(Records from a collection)

▶

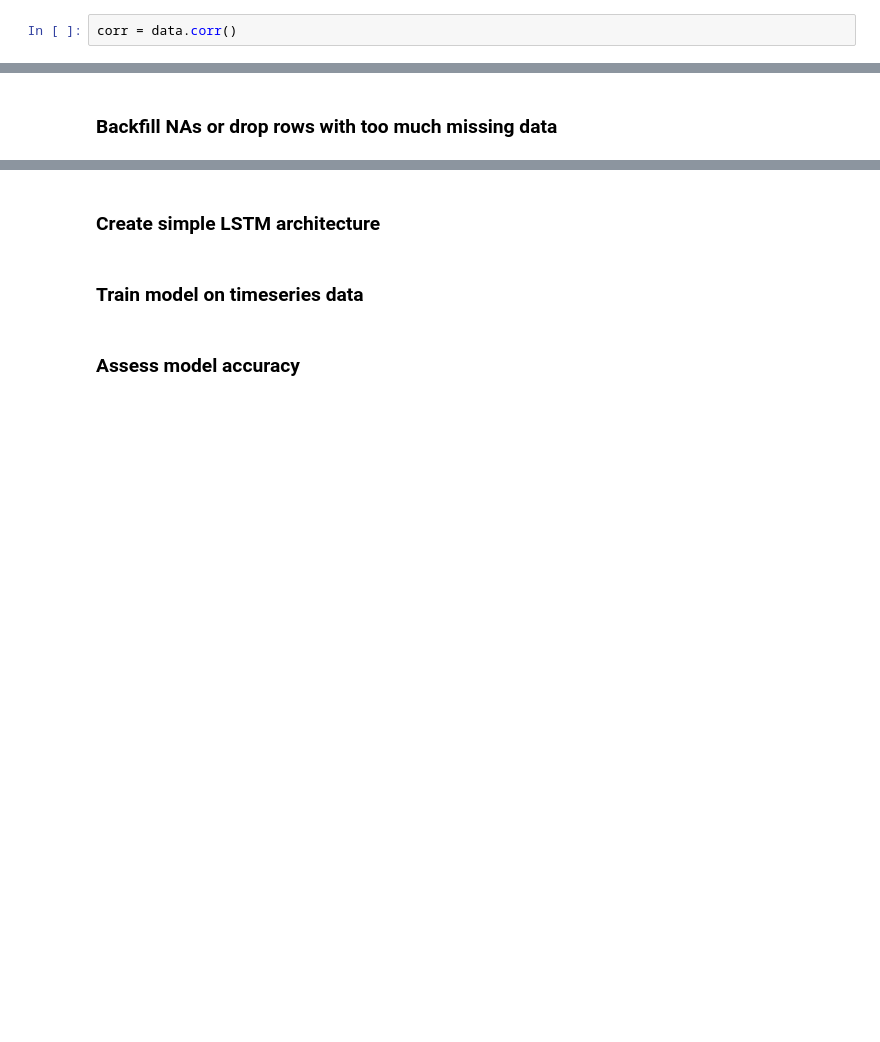
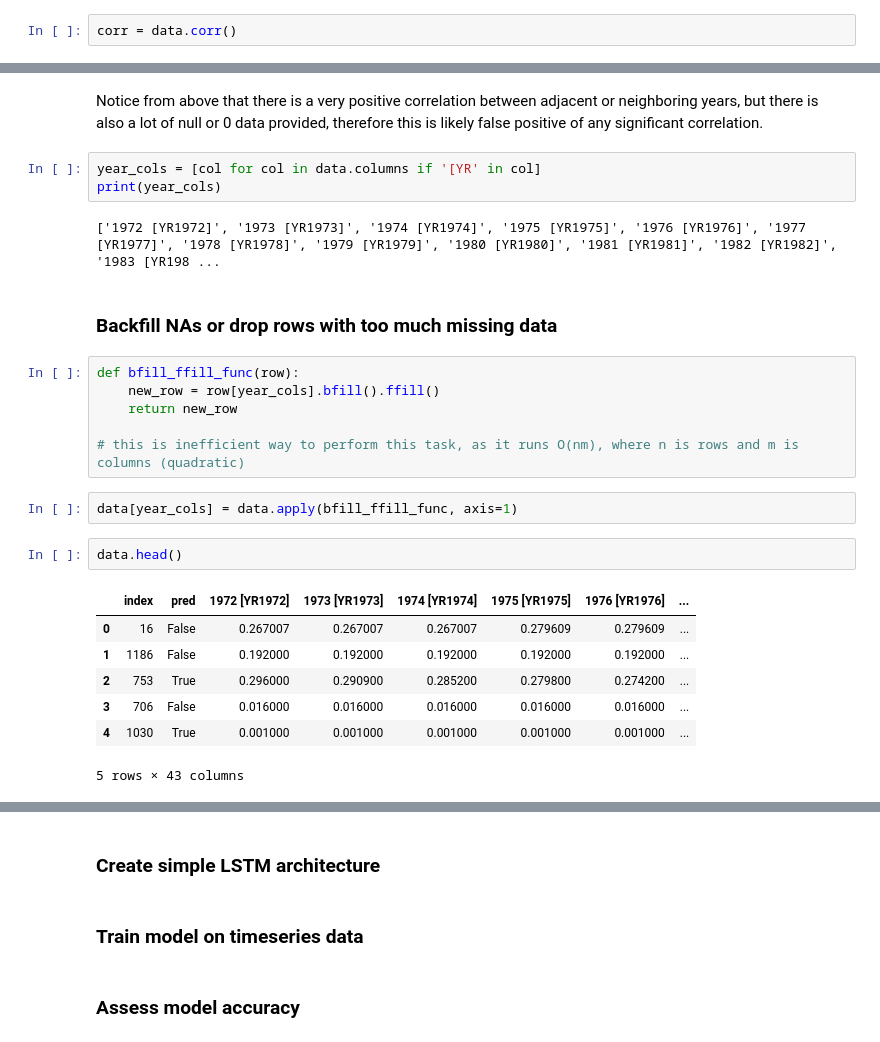
Before and after one commit to KennSmithDS/machine-learning, a Jupyter notebook: drivendata.org_projects/undp_mdg/mdg_data_exploration.ipynb, the cells around one changed output, grey strips where cells are left out. Drawn from its saved outputs; the diff is of its cells as text; blank space fills up the shorter version.

```diff
--- a/drivendata.org_projects/undp_mdg/mdg_data_exploration.ipynb
+++ b/drivendata.org_projects/undp_mdg/mdg_data_exploration.ipynb
@@ -139,2 +152,27 @@ ax.set_xticklabels(
+# %% [markdown]
+Notice from above that there is a very positive correlation between adjacent or neighboring years, but there is also a lot of null or 0 data provided, therefore this is likely false positive of any significant correlation.
+# %%
+year_cols = [col for col in data.columns if '[YR' in col]
+print(year_cols)
+# %% [output]
+['1972 [YR1972]', '1973 [YR1973]', '1974 [YR1974]', '1975 [YR1975]', '1976 [YR1976]', '1977 [YR1977]', '1978 [YR1978]', '1979 [YR1979]', '1980 [YR1980]', '1981 [YR1981]', '1982 [YR1982]', '1983 [YR198 ...
 # %% [markdown]
 ### Backfill NAs or drop rows with too much missing data
+# %%
+def bfill_ffill_func(row):
+    new_row = row[year_cols].bfill().ffill()
+    return new_row
+
+# this is inefficient way to perform this task, as it runs O(nm), where n is rows and m is columns (quadratic)
+# %%
+data[year_cols] = data.apply(bfill_ffill_func, axis=1)
+# %%
+data.head()
+# %% [output]
+|  | index | pred | 1972 [YR1972] | 1973 [YR1973] | 1974 [YR1974] | 1975 [YR1975] | 1976 [YR1976] | ... |
+| 0 | 16 | False | 0.267007 | 0.267007 | 0.267007 | 0.279609 | 0.279609 | ... |
+| 1 | 1186 | False | 0.192000 | 0.192000 | 0.192000 | 0.192000 | 0.192000 | ... |
+| 2 | 753 | True | 0.296000 | 0.290900 | 0.285200 | 0.279800 | 0.274200 | ... |
+| 3 | 706 | False | 0.016000 | 0.016000 | 0.016000 | 0.016000 | 0.016000 | ... |
+| 4 | 1030 | True | 0.001000 | 0.001000 | 0.001000 | 0.001000 | 0.001000 | ... |
+5 rows × 43 columns
```
Also changed, not shown: parts of 20 cells of this notebook.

◀

Exercise objective: State how many lines of the entries include the string "rows", with nothing besides the number.

Written answer: 3